The government has confirmed colleges will be expected to pay an extra £142 million a year in employer contributions to the teachers’ pension scheme.
The increase comes into force in September 2019, but as this is half way through the financial year the Department for Education has estimated that colleges will have to pay £80 million extra in 2019/20.
This will increase to the full amount of £142 million in 2020/21.
The latest estimates were revealed by schools minister Nick Gibb in a series of written answers to parliamentary questions asked by shadow education secretary Angela Rayner.
Julian Gravatt, deputy chief executive of the Association of Colleges, said the figure of £142 million amounts to approximately two per cent of college income.
As colleges already spend an average of five per cent of their income (£350 million) on contributions to the teacher pension scheme, this will take costs up to approximately £500 million, or seven per cent of total income, by 2020/21.
As FE Week reported in September, the AoC previously expected that colleges would face paying an extra £140 million as early as 2019/20, a contribution rise of over 40 per cent. At the time, the DfE would not be drawn on a figure.
DFE estimate TPS employer cost increase will cost Colleges £142 mil, post-92 Universities £142 mil and private schools £191 mil in 2020-21. I calculate this implies £1,275 mil for state-funded schools.
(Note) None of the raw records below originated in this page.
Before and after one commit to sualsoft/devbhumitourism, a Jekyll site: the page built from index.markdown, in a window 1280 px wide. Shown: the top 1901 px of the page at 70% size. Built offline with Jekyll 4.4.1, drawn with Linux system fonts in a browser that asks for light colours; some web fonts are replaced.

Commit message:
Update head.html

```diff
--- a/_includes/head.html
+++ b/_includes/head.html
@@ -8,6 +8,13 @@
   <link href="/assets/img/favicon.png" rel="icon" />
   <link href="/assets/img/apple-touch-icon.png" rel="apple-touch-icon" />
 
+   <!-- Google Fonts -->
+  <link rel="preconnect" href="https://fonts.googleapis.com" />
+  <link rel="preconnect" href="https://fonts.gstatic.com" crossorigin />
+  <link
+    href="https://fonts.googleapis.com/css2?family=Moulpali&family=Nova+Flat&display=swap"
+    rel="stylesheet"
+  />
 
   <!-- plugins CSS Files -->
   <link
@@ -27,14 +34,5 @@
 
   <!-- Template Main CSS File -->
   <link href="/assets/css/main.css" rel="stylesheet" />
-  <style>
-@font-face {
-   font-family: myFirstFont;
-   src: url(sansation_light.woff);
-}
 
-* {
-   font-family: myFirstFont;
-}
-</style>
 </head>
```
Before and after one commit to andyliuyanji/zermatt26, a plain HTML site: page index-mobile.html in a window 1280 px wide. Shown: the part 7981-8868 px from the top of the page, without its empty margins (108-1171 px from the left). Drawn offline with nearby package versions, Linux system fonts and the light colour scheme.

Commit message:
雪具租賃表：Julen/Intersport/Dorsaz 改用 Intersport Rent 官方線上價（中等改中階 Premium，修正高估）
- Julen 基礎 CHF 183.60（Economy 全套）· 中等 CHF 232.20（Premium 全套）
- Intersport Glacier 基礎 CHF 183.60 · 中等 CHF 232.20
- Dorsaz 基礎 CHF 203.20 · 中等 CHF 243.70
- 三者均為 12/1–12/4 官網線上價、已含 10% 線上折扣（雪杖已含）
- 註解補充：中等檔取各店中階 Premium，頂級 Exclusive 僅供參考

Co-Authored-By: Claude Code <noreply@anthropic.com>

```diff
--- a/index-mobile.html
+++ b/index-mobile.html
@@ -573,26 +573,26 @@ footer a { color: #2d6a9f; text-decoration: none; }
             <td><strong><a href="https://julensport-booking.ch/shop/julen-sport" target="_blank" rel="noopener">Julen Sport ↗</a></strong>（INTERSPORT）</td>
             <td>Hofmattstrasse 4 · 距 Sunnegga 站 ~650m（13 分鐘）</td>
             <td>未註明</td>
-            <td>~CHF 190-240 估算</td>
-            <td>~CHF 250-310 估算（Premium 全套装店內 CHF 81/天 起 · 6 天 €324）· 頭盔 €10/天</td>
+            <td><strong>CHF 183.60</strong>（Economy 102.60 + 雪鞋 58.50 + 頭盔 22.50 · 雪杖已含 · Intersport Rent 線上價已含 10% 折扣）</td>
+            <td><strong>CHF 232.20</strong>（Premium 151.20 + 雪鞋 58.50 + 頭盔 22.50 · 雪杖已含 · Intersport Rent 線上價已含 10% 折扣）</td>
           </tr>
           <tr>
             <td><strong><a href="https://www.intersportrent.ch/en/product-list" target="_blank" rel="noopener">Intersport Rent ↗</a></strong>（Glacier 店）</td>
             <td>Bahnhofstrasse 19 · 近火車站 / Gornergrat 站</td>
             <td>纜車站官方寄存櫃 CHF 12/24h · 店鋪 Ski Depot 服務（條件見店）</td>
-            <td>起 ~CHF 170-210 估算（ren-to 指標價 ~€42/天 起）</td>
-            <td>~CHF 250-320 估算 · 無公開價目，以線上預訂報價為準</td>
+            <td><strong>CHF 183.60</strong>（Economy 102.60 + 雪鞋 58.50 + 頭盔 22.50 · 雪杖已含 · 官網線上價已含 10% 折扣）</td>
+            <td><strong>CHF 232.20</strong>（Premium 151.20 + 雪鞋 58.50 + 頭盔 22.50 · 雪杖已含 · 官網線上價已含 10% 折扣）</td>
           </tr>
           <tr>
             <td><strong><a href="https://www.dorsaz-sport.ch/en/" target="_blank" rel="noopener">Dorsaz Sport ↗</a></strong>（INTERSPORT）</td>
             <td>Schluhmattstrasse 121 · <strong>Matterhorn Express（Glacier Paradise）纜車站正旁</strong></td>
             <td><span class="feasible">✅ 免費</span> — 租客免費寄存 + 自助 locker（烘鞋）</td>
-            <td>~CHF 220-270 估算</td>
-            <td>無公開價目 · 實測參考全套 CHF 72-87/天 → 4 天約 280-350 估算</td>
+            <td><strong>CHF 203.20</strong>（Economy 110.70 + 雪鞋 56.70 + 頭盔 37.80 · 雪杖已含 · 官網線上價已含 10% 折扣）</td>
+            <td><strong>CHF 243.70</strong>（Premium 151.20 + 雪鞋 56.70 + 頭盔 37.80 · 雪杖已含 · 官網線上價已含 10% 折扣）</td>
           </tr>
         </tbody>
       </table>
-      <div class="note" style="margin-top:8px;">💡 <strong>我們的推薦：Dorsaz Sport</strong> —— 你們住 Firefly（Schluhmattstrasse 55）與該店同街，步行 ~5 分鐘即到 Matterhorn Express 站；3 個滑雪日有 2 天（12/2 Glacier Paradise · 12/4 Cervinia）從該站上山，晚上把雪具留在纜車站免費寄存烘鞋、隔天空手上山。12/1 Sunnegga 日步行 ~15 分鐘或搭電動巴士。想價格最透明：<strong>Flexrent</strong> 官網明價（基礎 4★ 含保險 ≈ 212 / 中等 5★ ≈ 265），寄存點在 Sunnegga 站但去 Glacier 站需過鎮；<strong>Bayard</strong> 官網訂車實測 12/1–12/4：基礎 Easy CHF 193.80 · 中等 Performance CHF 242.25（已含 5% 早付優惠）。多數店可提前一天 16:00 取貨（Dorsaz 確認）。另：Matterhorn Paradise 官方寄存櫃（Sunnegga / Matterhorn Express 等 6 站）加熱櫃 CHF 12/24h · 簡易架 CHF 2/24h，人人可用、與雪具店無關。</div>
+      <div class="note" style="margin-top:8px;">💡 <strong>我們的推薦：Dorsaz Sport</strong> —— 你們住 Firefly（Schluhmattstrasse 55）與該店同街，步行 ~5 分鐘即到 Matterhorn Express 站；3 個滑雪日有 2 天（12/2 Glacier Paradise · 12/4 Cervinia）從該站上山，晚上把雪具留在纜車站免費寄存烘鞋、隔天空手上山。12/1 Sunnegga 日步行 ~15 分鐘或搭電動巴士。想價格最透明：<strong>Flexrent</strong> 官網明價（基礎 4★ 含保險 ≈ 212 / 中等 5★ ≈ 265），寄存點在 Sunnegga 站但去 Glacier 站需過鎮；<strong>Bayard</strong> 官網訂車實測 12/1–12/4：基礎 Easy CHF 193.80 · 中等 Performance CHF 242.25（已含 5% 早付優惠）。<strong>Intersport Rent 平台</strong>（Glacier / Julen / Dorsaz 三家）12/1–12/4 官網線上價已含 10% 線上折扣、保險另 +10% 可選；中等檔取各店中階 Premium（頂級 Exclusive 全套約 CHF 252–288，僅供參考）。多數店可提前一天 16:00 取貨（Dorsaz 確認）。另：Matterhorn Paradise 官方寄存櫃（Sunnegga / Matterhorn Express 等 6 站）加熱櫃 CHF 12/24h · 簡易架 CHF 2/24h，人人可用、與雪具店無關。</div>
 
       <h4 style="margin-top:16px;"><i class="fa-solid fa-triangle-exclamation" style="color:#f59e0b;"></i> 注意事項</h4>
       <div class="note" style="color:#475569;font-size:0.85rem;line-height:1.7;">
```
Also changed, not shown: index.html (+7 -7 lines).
DFE promises funding for state-funded schools and colleges but for how long? https://t.co/pzNQQ8r28z
— Julian Gravatt (@JulianGravatt) November 7, 2018
The Treasury has said the government will “cover the extra costs” for colleges and schools for the “rest of the spending review”, which runs until March 2020.
In an answer to Ms Rayner submitted on October 16, Mr Gibb said the DfE “proposes” to fund schools and colleges for the increased costs relating to the teachers’ pension scheme and would “shortly” run a public consultation to seek views on this and understand the impact of the changes.
FE providers proposed to receive funding include general FE colleges, sixth form colleges, specialist post-16 institutions and adult and community learning providers.
In an answer to Ms Rayner submitted on October 30, Mr Gibb said it was expected that an extra £1.1 billion would be needed in the teachers’ pension scheme for 2019/20. This would take the form of £80 million from FE colleges, £830 million from state funded schools, £110 million from independent schools and £80 million from affected higher education institutes.
In another answer, submitted on November 6, Mr Gibb said the DfE estimates that the cost of increased employer contributions for 2020/21 would be £142 million for FE providers, £191 million for independent schools and £142 million for higher education institutions.
“Funding arrangements for the increased costs will be considered as part of the next spending review,” he added.
The outcome of a valuation of teachers’ pensions was released in August, which the Treasury undertakes every four years, and suggested public sector workers would get improved benefits from 2019.